            If the exact circumstances were reversed...abusive relationship, power differential but the man was abused not the woman, admitted physical violence to the shooter minutes before they got the gun---I'd feel the same way (I"ve a dear male friend physically abused and intimidated by a spouse).

            People feel protective of her mostly because of the nature of their relationship, which is documented. IT is  also hard for people to ignore his recanted report that he had physically attacked her after she locked herself in the bathroom, and that if she had not fired the shot he would have hurt her, and that he himself thought he "probably deserved it".

            That doesn't mean we favor women and want men dead. It may seem that way because more abusers that severely injure their spouses are men, mostly because men are physically almost always stronger than a woman in a hetero relationship.

            What were her reasons for going over there? You speak as if she went to have an argument and confront him. Apparently, she called or texted to go over there to pick up some of her property/belongings that were still in that house, where she used to live. Her ex doesn't dispute why she went there yet you use it in your list of reasons why she is to blame or it was bizarre behavior. Probably not a good idea but kind of complicated also if you need your things and they are there where you used to live at the guy's house. She just had a baby, chaotic time, probably made a bad choice to just txt him (did it mean he should leave? Not sure she still had a key) and go get the stuff herself.

            You keep leaving out the human rationale why people do things and list what she did as damning. What she did is understandable and human given her experience. It also was wrong. But the guy had just grabbed her neck after she'd locked herself in the bathroom (didn't he bust down the door first?) and threatened to kill her because he was angry and accusing her the baby wasn't his. She tried to get out but the garage door didn't open. She didn't go to the garage to get the gun, but grabbed it not able to get out. It just makes more sense, too.

            But whatever, it's not worth arguing. I know some people here may seem angry at men but if confronted would really distinguish it as being angry at the victimization of someone already victimized.

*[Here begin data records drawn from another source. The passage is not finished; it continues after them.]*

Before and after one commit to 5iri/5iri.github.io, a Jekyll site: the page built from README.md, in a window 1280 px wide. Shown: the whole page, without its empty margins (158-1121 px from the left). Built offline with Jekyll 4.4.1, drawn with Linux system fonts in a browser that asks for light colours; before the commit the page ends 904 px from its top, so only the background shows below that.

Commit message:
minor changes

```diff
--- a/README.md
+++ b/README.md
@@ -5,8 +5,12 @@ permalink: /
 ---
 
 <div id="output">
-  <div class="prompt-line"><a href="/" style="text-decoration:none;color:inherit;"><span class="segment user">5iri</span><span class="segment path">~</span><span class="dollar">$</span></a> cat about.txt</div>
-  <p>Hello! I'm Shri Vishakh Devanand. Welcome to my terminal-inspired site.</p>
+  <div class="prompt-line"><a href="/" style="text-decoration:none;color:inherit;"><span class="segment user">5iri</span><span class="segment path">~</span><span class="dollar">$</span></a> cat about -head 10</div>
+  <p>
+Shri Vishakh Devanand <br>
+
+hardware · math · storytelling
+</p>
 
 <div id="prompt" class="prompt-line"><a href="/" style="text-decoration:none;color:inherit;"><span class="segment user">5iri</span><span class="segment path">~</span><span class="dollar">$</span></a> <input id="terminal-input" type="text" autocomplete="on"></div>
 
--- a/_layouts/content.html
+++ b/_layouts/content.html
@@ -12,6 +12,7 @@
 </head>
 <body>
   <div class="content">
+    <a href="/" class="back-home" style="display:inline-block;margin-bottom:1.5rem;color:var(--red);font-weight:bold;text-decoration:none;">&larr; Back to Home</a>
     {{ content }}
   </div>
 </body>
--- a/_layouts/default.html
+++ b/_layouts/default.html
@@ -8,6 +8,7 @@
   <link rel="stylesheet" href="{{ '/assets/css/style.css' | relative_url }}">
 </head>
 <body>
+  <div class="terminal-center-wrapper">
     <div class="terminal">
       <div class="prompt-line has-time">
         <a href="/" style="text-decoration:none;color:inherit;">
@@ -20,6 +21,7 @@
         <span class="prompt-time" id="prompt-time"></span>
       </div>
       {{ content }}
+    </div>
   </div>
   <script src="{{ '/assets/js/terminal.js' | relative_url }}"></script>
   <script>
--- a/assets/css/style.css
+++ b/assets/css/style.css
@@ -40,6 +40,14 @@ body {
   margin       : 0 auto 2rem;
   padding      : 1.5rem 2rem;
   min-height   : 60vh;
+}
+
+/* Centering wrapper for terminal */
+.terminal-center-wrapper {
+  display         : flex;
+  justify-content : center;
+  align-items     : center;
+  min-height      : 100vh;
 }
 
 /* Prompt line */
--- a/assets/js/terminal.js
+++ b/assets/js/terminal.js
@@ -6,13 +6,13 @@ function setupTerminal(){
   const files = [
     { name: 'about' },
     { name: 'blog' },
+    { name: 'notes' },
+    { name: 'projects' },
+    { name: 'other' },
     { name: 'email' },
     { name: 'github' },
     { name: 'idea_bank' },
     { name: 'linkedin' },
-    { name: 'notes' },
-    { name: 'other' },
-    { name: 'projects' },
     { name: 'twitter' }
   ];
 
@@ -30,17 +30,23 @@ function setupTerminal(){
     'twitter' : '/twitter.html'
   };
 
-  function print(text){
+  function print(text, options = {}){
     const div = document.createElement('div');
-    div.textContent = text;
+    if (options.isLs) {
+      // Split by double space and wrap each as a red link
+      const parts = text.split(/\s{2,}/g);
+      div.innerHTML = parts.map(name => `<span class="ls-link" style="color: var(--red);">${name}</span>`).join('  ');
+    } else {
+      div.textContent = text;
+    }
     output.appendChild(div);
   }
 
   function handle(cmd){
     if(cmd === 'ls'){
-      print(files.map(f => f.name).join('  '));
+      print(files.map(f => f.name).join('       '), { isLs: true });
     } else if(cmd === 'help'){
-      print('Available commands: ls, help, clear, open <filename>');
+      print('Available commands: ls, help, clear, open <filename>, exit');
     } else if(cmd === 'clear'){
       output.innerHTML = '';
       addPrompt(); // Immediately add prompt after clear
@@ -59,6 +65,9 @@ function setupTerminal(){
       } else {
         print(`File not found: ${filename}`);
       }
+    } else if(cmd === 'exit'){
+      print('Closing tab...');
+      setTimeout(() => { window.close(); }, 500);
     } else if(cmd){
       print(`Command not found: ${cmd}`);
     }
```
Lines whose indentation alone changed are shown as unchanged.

Subscribe or Donate to support Daily Kos.

Click here for the mobile view of the site